**Task brief**
From the entries below, copy every line that has the word "participant".
[[ Data for processing open ]]
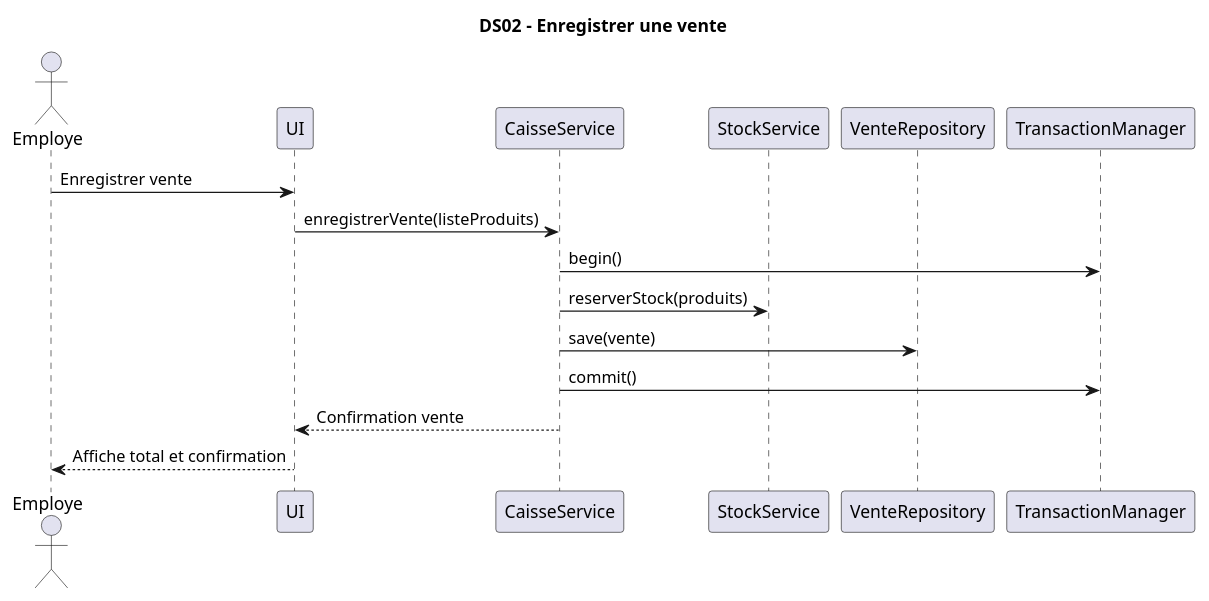
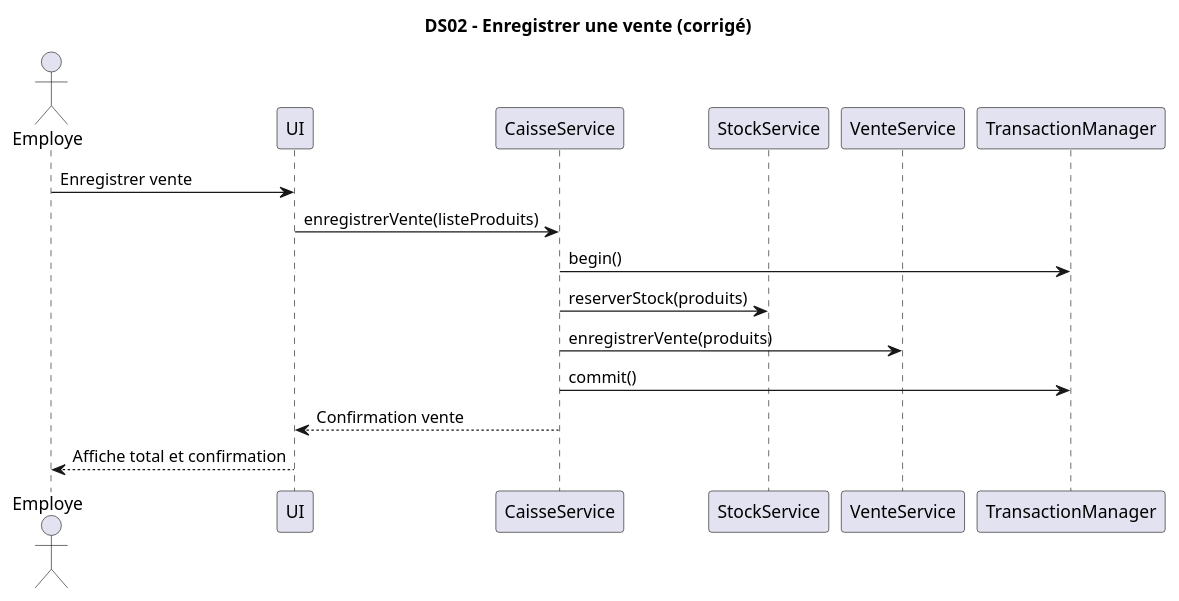
Before and after one commit to NathanGasseau/LOG430-01-Labo-02: the diagram in docs/UML/DiagrammesDeSequence/DS02-EnregistrerVente.puml, drawn with PlantUML. The commit also changed 34 other files, not shown here.

```diff
--- a/docs/UML/DiagrammesDeSequence/DS02-EnregistrerVente.puml
+++ b/docs/UML/DiagrammesDeSequence/DS02-EnregistrerVente.puml
@@ -1,19 +1,19 @@
 @startuml
-title DS02 – Enregistrer une vente
+title DS02 – Enregistrer une vente (corrigé)
 
 actor Employe
 participant UI
 participant CaisseService
 participant StockService
-participant VenteRepository
+participant VenteService
 participant TransactionManager
 
 Employe -> UI : Enregistrer vente
 UI -> CaisseService : enregistrerVente(listeProduits)
 CaisseService -> TransactionManager : begin()
 CaisseService -> StockService : reserverStock(produits)
-CaisseService -> VenteRepository : save(vente)
+CaisseService -> VenteService : enregistrerVente(produits)
 CaisseService -> TransactionManager : commit()
 CaisseService --> UI : Confirmation vente
 UI --> Employe : Affiche total et confirmation
 @enduml
```
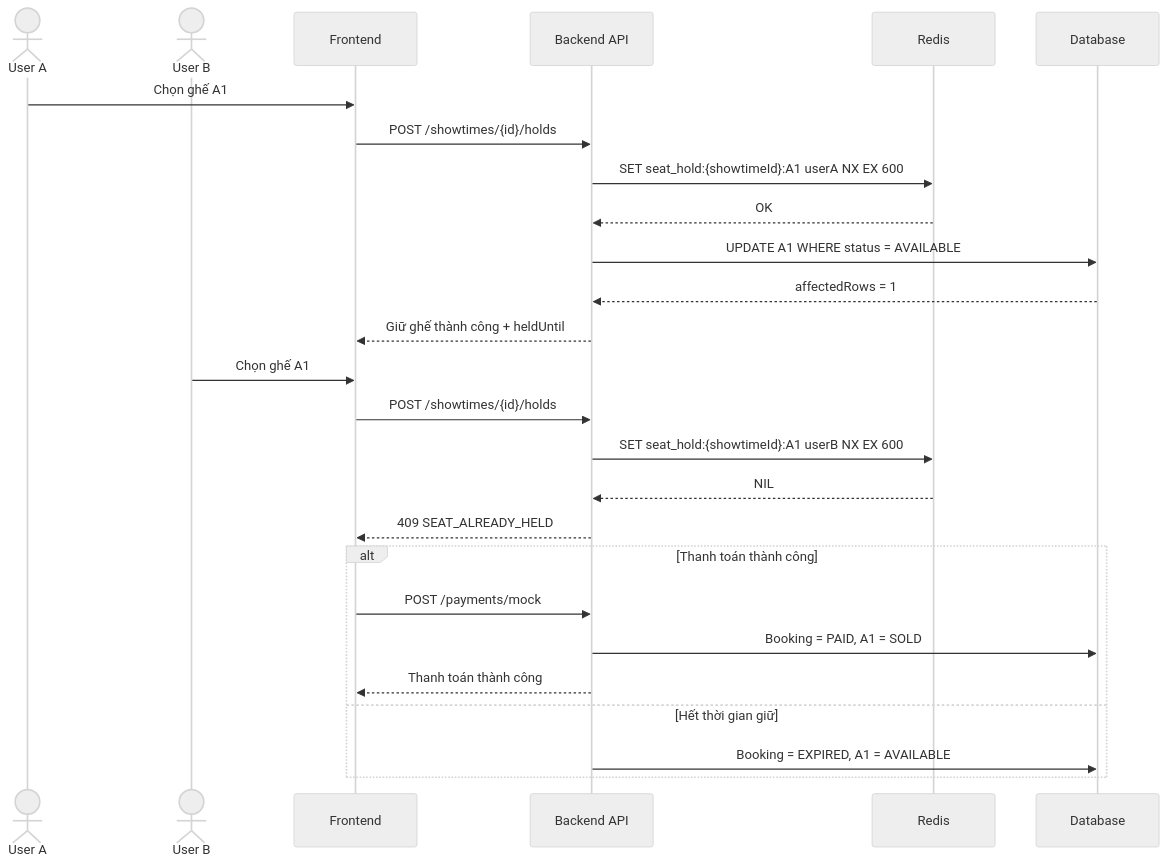
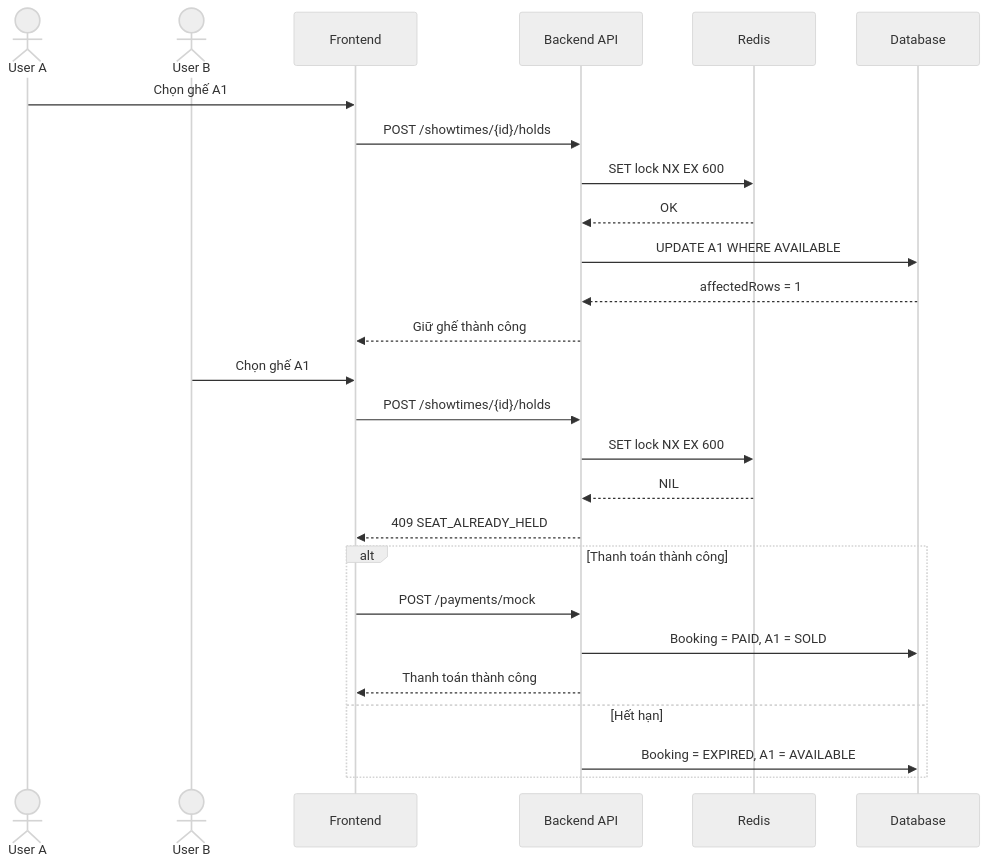
The diagram in .github/Tuần 5/[Ticket Hunting] Thiết kế luồng săn vé xem phim/p21.md (Minhhanh-zit/CNPM), drawn with Mermaid (neutral theme) before and after one commit. The commit also changed other lines of this file, not shown here.

````diff
--- a/.github/Tuần 5/[Ticket Hunting] Thiết kế luồng săn vé xem phim/p21.md
+++ b/.github/Tuần 5/[Ticket Hunting] Thiết kế luồng săn vé xem phim/p21.md
@@ -240,31 +88,31 @@
 ```mermaid
 sequenceDiagram
     actor UserA as User A
     actor UserB as User B
     participant FE as Frontend
     participant API as Backend API
     participant Redis as Redis
     participant DB as Database
 
     UserA->>FE: Chọn ghế A1
     FE->>API: POST /showtimes/{id}/holds
-    API->>Redis: SET seat_hold:{showtimeId}:A1 userA NX EX 600
+    API->>Redis: SET lock NX EX 600
     Redis-->>API: OK
-    API->>DB: UPDATE A1 WHERE status = AVAILABLE
+    API->>DB: UPDATE A1 WHERE AVAILABLE
     DB-->>API: affectedRows = 1
-    API-->>FE: Giữ ghế thành công + heldUntil
+    API-->>FE: Giữ ghế thành công
 
     UserB->>FE: Chọn ghế A1
     FE->>API: POST /showtimes/{id}/holds
-    API->>Redis: SET seat_hold:{showtimeId}:A1 userB NX EX 600
+    API->>Redis: SET lock NX EX 600
     Redis-->>API: NIL
     API-->>FE: 409 SEAT_ALREADY_HELD
 
     alt Thanh toán thành công
         FE->>API: POST /payments/mock
         API->>DB: Booking = PAID, A1 = SOLD
         API-->>FE: Thanh toán thành công
-    else Hết thời gian giữ
+    else Hết hạn
         API->>DB: Booking = EXPIRED, A1 = AVAILABLE
     end
 ```
````
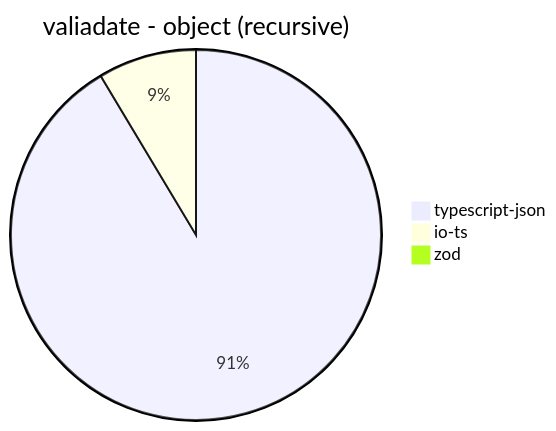
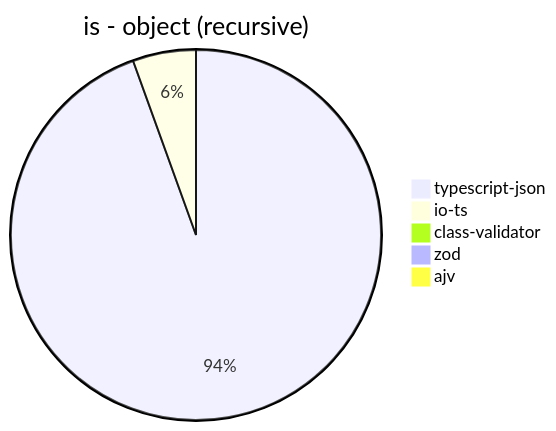
Before and after one commit to samchon/typia: the second of 40 diagrams in benchmark/results/AMD Ryzen 9 5900HX with Radeon Graphics.md, drawn with Mermaid. The commit also changed other lines of this file and 2 other files, not shown here.

````diff
--- a/benchmark/results/AMD Ryzen 9 5900HX with Radeon Graphics.md
+++ b/benchmark/results/AMD Ryzen 9 5900HX with Radeon Graphics.md
@@ -29,6 +31,8 @@
 ```mermaid
-pie title valiadate - object (recursive)
-  "typescript-json": 19881.074168797953
-  "io-ts": 1869.0519433345441
-  "zod": 77.86735067790399
+pie title is - object (recursive)
+  "typescript-json": 85109.68687053653
+  "io-ts": 4968.164453338185
+  "class-validator": 45.83410651326776
+  "zod": 74.53301276123544
+  "ajv": 0
 ```
````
[[ Data for processing closed ]]
**Final answer**
 participant UI
 participant CaisseService
 participant StockService
-participant VenteRepository
+participant VenteService
 participant TransactionManager
     participant FE as Frontend
     participant API as Backend API
     participant Redis as Redis
     participant DB as Database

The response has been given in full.